• **Stored data**

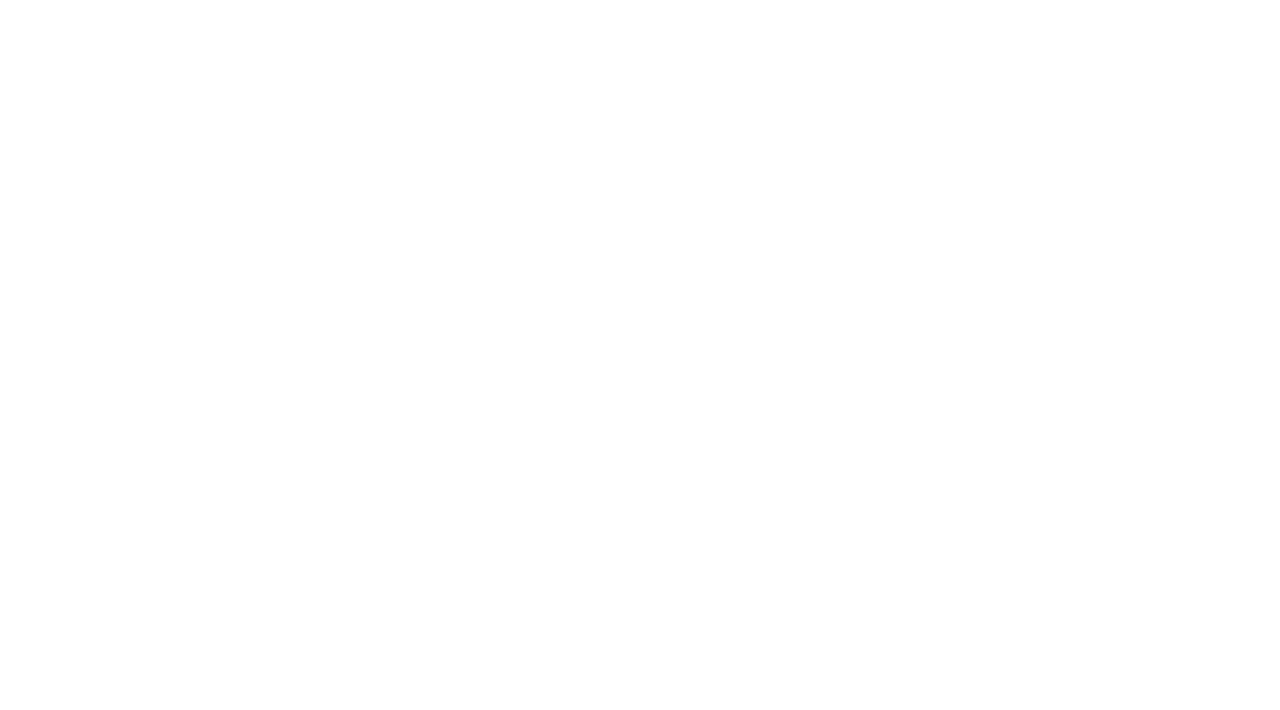
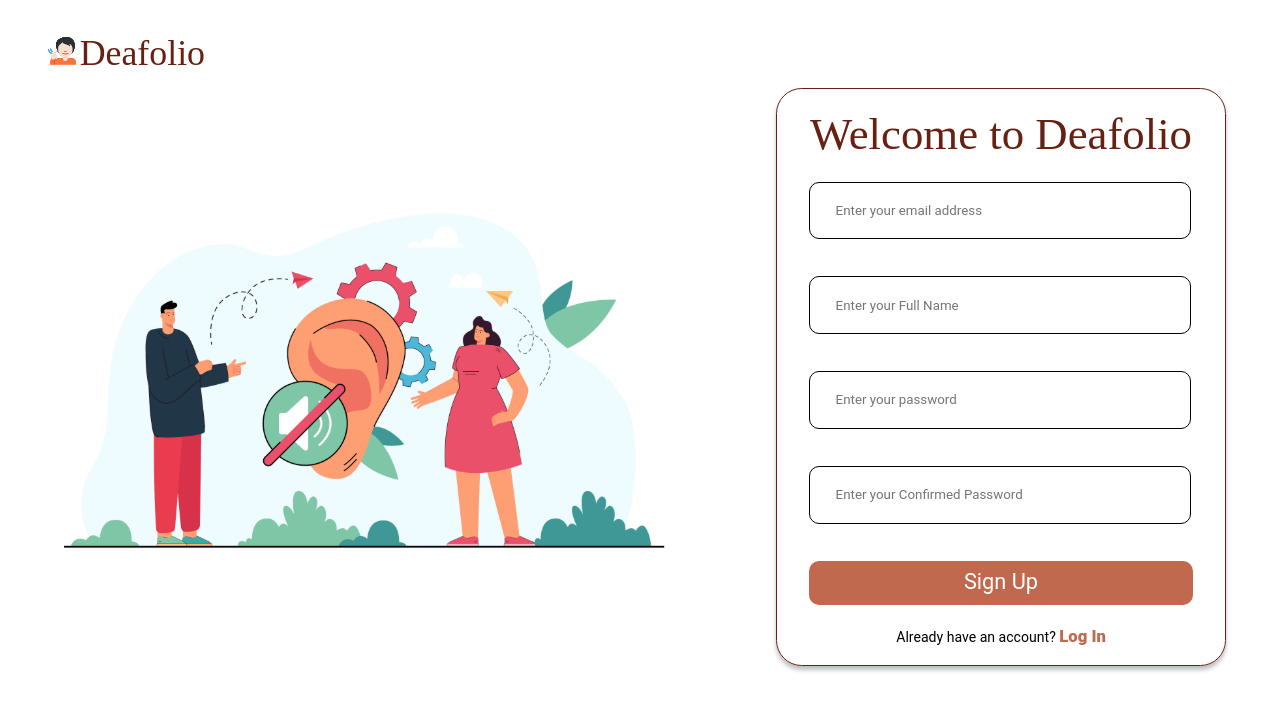
Before and after one commit to Tech-Shreyansh/Deafolio-Frontend, a React (Create React App) app: page /signup in a window 1280 px wide. Before the commit this address had no page. Shown: the top 710 px of the page. Built offline with nearby package versions, Linux system fonts and the light colour scheme; a web font is replaced by a local one.

Commit message:
added signup page

```diff
--- a/src/App.js
+++ b/src/App.js
@@ -1,16 +1,18 @@
 import React from 'react';
 import LoginApp from './Auth/Login/login';
 import { BrowserRouter, Routes, Route } from "react-router-dom";
+import SignupApp from './Auth/signup/sign';
+import ForgotApp from './Auth/forgot_password/forgot';
 
 function App() {
   return <BrowserRouter>
   <Routes>
     <Route path="/login" element={<LoginApp />} ></Route>
-    {/* <Route path="/signup" element={<SignUp />}></Route>
-    <Route path="/authphone" element={<Phone />}></Route>
+    <Route path="/signup" element={<SignupApp />}></Route>
+    <Route path="/forgot_password" element={<ForgotApp />}></Route>
+    {/* <Route path="/authphone" element={<Phone />}></Route>
     <Route path="/otp" element={<OTP />}></Route>
     <Route path="/phoneotp" element={<PhoneOTP />}></Route>
-    <Route path="/forgot_password" element={<Forgot />}></Route>
     <Route path="/reset_password" element={<Resetpass />}></Route>
     <Route path="/set_password" element={<Setpass />}></Route> */}
   </Routes>
--- a/src/Auth/Login/login.css
+++ b/src/Auth/Login/login.css
@@ -1,14 +1,7 @@
 @import url("https://fonts.googleapis.com/css2?family=Metal&display=swap");
 
-*{
-    font-family: 'Roboto';
-}
-
-#illustration {
-  position: absolute;
-  margin-left: 4.4vw;
-  margin-top: 23vh;
-  width: 47vw;
+* {
+  font-family: "Roboto";
 }
 
 #login {
@@ -23,11 +16,10 @@
   display: flex;
   flex-direction: column;
   justify-content: space-between;
-
 }
 
 input {
-  width: 28.2vw;
+  width: 27.5vw;
   height: 4.2vw;
   margin-left: 2.5vw;
   border: 1px solid #000000;
@@ -44,41 +36,45 @@ input {
   color: #662113;
 }
 
-.error{
+.error {
   color: red;
   font-size: 0.8vw;
-    margin:0;
+  margin: 0;
   margin-left: 2.6vw;
   margin-top: 0.2vw;
   visibility: hidden;
 }
 
-#login pre{
+#login pre {
   font-size: 1.1vw;
   margin-left: 24vw;
   width: 11vw;
-    color: #C1694F;
+  color: #c1694f;
+  cursor: pointer;
 }
 
-#log_btn{
-    width: 28.2vw;
+#log_btn {
+  cursor: pointer;
+  width: 30vw;
   height: 3.5vw;
   margin-left: 2.5vw;
-background: #C1694F;
+  background: #c1694f;
   border-radius: 10px;
   text-align: center;
-line-height: 5vh;
+  line-height: 3.3vw;
   color: white;
   font-size: 1.7vw;
 }
 
-#footer_msg{
+#footer_msg {
   text-align: center;
   font-size: 1.1vw;
   margin-bottom: 1.5vw;
 }
 
-#footer_msg span{
-    color: #C1694F;
+#footer_msg span {
+    font-size: 1.3vw;
+    font-weight: 800;
+  color: #c1694f;
   cursor: pointer;
 }
--- a/src/Auth/components/comp.css
+++ b/src/Auth/components/comp.css
@@ -1,14 +1,22 @@
-@import url('https://fonts.googleapis.com/css2?family=Metal&display=swap');
+@import url("https://fonts.googleapis.com/css2?family=Metal&display=swap");
 
-#heading{
+#heading {
   position: absolute;
   font-size: 2.8vw;
-    font-family: 'Metal', cursive;
+  font-family: "Metal", cursive;
   color: #662113;
   margin-left: 3.1vw;
   margin-top: 3vh;
 }
-#heading img{
+
+#illustration {
+  position: absolute;
+  margin-left: 4.4vw;
+  margin-top: 23vh;
+  width: 47vw;
+}
+
+#heading img {
   width: 2.2vw;
   margin-right: 0.3vw;
 }
--- /dev/null
+++ b/src/Auth/forgot_password/forgot.jsx
@@ -0,0 +1,26 @@
+import React from "react";
+import Logo from "../components/logo";
+import "./forgot.css"
+import arrow from "./arrow.svg"
+
+const ForgotApp = () => {
+    return<div>
+        <Logo />
+        <div id="forgot">
+        <div>
+            <p id="log_head">Trouble Logging In?</p>
+            <p id="otp_msg">Enter your email and we'll send you an otp to get back into your account.</p>
+            </div>
+            <div>
+            <input placeholder="Enter your email address"/>
+            <p className="error" >Enter valid Email Address</p>
+            </div>
+            <div id="log_btn">Send OTP</div>
+            <div id="line"></div>
+            <div id="footer_msg">Create a new account? <span>Sign Up</span></div>
+            <div id="back"><img src={arrow} alt="back" />   Back to log in</div>
+        </div>
+    </div>
+}
+
+export default ForgotApp;
--- /dev/null
+++ b/src/Auth/signup/sign.jsx
@@ -0,0 +1,34 @@
+import React from "react";
+import Logo from "../components/logo";
+import illustration from "../images/illustration.svg";
+import "./signup.css"
+
+const SignupApp = () => {
+    return<div>
+        <Logo />
+        <img id="illustration" src={illustration} alt="Deaf winning the World" />
+        <div id="signup">
+            <p id="log_head">Welcome to Deafolio</p>
+            <div>
+            <input placeholder="Enter your email address"/>
+            <p className="error" >Enter valid Email Address</p>
+            </div>
+            <div>
+            <input placeholder="Enter your Full Name"/>
+            <p className="error" >Enter valid Email Address</p>
+            </div>
+            <div>
+            <input placeholder="Enter your password"/>
+            <p className="error" >Enter valid Password</p>
+            </div>
+            <div>
+            <input placeholder="Enter your Confirmed Password"/>
+            <p className="error" >Enter valid Email Address</p>
+            </div>
+            <div id="log_btn">Sign Up</div>
+            <div id="footer_msg">Already have an account? <span>Log In</span></div>
+        </div>
+    </div>
+}
+
+export default SignupApp;
--- /dev/null
+++ b/src/Auth/signup/signup.css
@@ -0,0 +1,13 @@
+#signup{
+    position: absolute;
+  width: 35vw;
+  height: 45vw;
+  border: 1px solid #662113;
+  border-radius: 2vw;
+  margin-left: 60vw;
+  margin-top: 10vh;
+  box-shadow: 0px 4px 4px rgba(0, 0, 0, 0.25);
+  display: flex;
+  flex-direction: column;
+  justify-content: space-between;
+}
```
Also changed, not shown: src/Auth/forgot_password/arrow.svg (added), src/Auth/forgot_password/forgot.css (added). Lines whose indentation alone changed are shown as unchanged.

• **Goal of the exercise**
Leaving pictures aside, write out each record above exactly as given.

• **Output of the exercise**
Before and after one commit to Tech-Shreyansh/Deafolio-Frontend, a React (Create React App) app: page /signup in a window 1280 px wide. Before the commit this address had no page. Shown: the top 710 px of the page. Built offline with nearby package versions, Linux system fonts and the light colour scheme; a web font is replaced by a local one.

Commit message:
added signup page

```diff
--- a/src/App.js
+++ b/src/App.js
@@ -1,16 +1,18 @@
 import React from 'react';
 import LoginApp from './Auth/Login/login';
 import { BrowserRouter, Routes, Route } from "react-router-dom";
+import SignupApp from './Auth/signup/sign';
+import ForgotApp from './Auth/forgot_password/forgot';
 
 function App() {
   return <BrowserRouter>
   <Routes>
     <Route path="/login" element={<LoginApp />} ></Route>
-    {/* <Route path="/signup" element={<SignUp />}></Route>
-    <Route path="/authphone" element={<Phone />}></Route>
+    <Route path="/signup" element={<SignupApp />}></Route>
+    <Route path="/forgot_password" element={<ForgotApp />}></Route>
+    {/* <Route path="/authphone" element={<Phone />}></Route>
     <Route path="/otp" element={<OTP />}></Route>
     <Route path="/phoneotp" element={<PhoneOTP />}></Route>
-    <Route path="/forgot_password" element={<Forgot />}></Route>
     <Route path="/reset_password" element={<Resetpass />}></Route>
     <Route path="/set_password" element={<Setpass />}></Route> */}
   </Routes>
--- a/src/Auth/Login/login.css
+++ b/src/Auth/Login/login.css
@@ -1,14 +1,7 @@
 @import url("https://fonts.googleapis.com/css2?family=Metal&display=swap");
 
-*{
-    font-family: 'Roboto';
-}
-
-#illustration {
-  position: absolute;
-  margin-left: 4.4vw;
-  margin-top: 23vh;
-  width: 47vw;
+* {
+  font-family: "Roboto";
 }
 
 #login {
@@ -23,11 +16,10 @@
   display: flex;
   flex-direction: column;
   justify-content: space-between;
-
 }
 
 input {
-  width: 28.2vw;
+  width: 27.5vw;
   height: 4.2vw;
   margin-left: 2.5vw;
   border: 1px solid #000000;
@@ -44,41 +36,45 @@ input {
   color: #662113;
 }
 
-.error{
+.error {
   color: red;
   font-size: 0.8vw;
-    margin:0;
+  margin: 0;
   margin-left: 2.6vw;
   margin-top: 0.2vw;
   visibility: hidden;
 }
 
-#login pre{
+#login pre {
   font-size: 1.1vw;
   margin-left: 24vw;
   width: 11vw;
-    color: #C1694F;
+  color: #c1694f;
+  cursor: pointer;
 }
 
-#log_btn{
-    width: 28.2vw;
+#log_btn {
+  cursor: pointer;
+  width: 30vw;
   height: 3.5vw;
   margin-left: 2.5vw;
-background: #C1694F;
+  background: #c1694f;
   border-radius: 10px;
   text-align: center;
-line-height: 5vh;
+  line-height: 3.3vw;
   color: white;
   font-size: 1.7vw;
 }
 
-#footer_msg{
+#footer_msg {
   text-align: center;
   font-size: 1.1vw;
   margin-bottom: 1.5vw;
 }
 
-#footer_msg span{
-    color: #C1694F;
+#footer_msg span {
+    font-size: 1.3vw;
+    font-weight: 800;
+  color: #c1694f;
   cursor: pointer;
 }
--- a/src/Auth/components/comp.css
+++ b/src/Auth/components/comp.css
@@ -1,14 +1,22 @@
-@import url('https://fonts.googleapis.com/css2?family=Metal&display=swap');
+@import url("https://fonts.googleapis.com/css2?family=Metal&display=swap");
 
-#heading{
+#heading {
   position: absolute;
   font-size: 2.8vw;
-    font-family: 'Metal', cursive;
+  font-family: "Metal", cursive;
   color: #662113;
   margin-left: 3.1vw;
   margin-top: 3vh;
 }
-#heading img{
+
+#illustration {
+  position: absolute;
+  margin-left: 4.4vw;
+  margin-top: 23vh;
+  width: 47vw;
+}
+
+#heading img {
   width: 2.2vw;
   margin-right: 0.3vw;
 }
--- /dev/null
+++ b/src/Auth/forgot_password/forgot.jsx
@@ -0,0 +1,26 @@
+import React from "react";
+import Logo from "../components/logo";
+import "./forgot.css"
+import arrow from "./arrow.svg"
+
+const ForgotApp = () => {
+    return<div>
+        <Logo />
+        <div id="forgot">
+        <div>
+            <p id="log_head">Trouble Logging In?</p>
+            <p id="otp_msg">Enter your email and we'll send you an otp to get back into your account.</p>
+            </div>
+            <div>
+            <input placeholder="Enter your email address"/>
+            <p className="error" >Enter valid Email Address</p>
+            </div>
+            <div id="log_btn">Send OTP</div>
+            <div id="line"></div>
+            <div id="footer_msg">Create a new account? <span>Sign Up</span></div>
+            <div id="back"><img src={arrow} alt="back" />   Back to log in</div>
+        </div>
+    </div>
+}
+
+export default ForgotApp;
--- /dev/null
+++ b/src/Auth/signup/sign.jsx
@@ -0,0 +1,34 @@
+import React from "react";
+import Logo from "../components/logo";
+import illustration from "../images/illustration.svg";
+import "./signup.css"
+
+const SignupApp = () => {
+    return<div>
+        <Logo />
+        <img id="illustration" src={illustration} alt="Deaf winning the World" />
+        <div id="signup">
+            <p id="log_head">Welcome to Deafolio</p>
+            <div>
+            <input placeholder="Enter your email address"/>
+            <p className="error" >Enter valid Email Address</p>
+            </div>
+            <div>
+            <input placeholder="Enter your Full Name"/>
+            <p className="error" >Enter valid Email Address</p>
+            </div>
+            <div>
+            <input placeholder="Enter your password"/>
+            <p className="error" >Enter valid Password</p>
+            </div>
+            <div>
+            <input placeholder="Enter your Confirmed Password"/>
+            <p className="error" >Enter valid Email Address</p>
+            </div>
+            <div id="log_btn">Sign Up</div>
+            <div id="footer_msg">Already have an account? <span>Log In</span></div>
+        </div>
+    </div>
+}
+
+export default SignupApp;
--- /dev/null
+++ b/src/Auth/signup/signup.css
@@ -0,0 +1,13 @@
+#signup{
+    position: absolute;
+  width: 35vw;
+  height: 45vw;
+  border: 1px solid #662113;
+  border-radius: 2vw;
+  margin-left: 60vw;
+  margin-top: 10vh;
+  box-shadow: 0px 4px 4px rgba(0, 0, 0, 0.25);
+  display: flex;
+  flex-direction: column;
+  justify-content: space-between;
+}
```
Also changed, not shown: src/Auth/forgot_password/arrow.svg (added), src/Auth/forgot_password/forgot.css (added). Lines whose indentation alone changed are shown as unchanged.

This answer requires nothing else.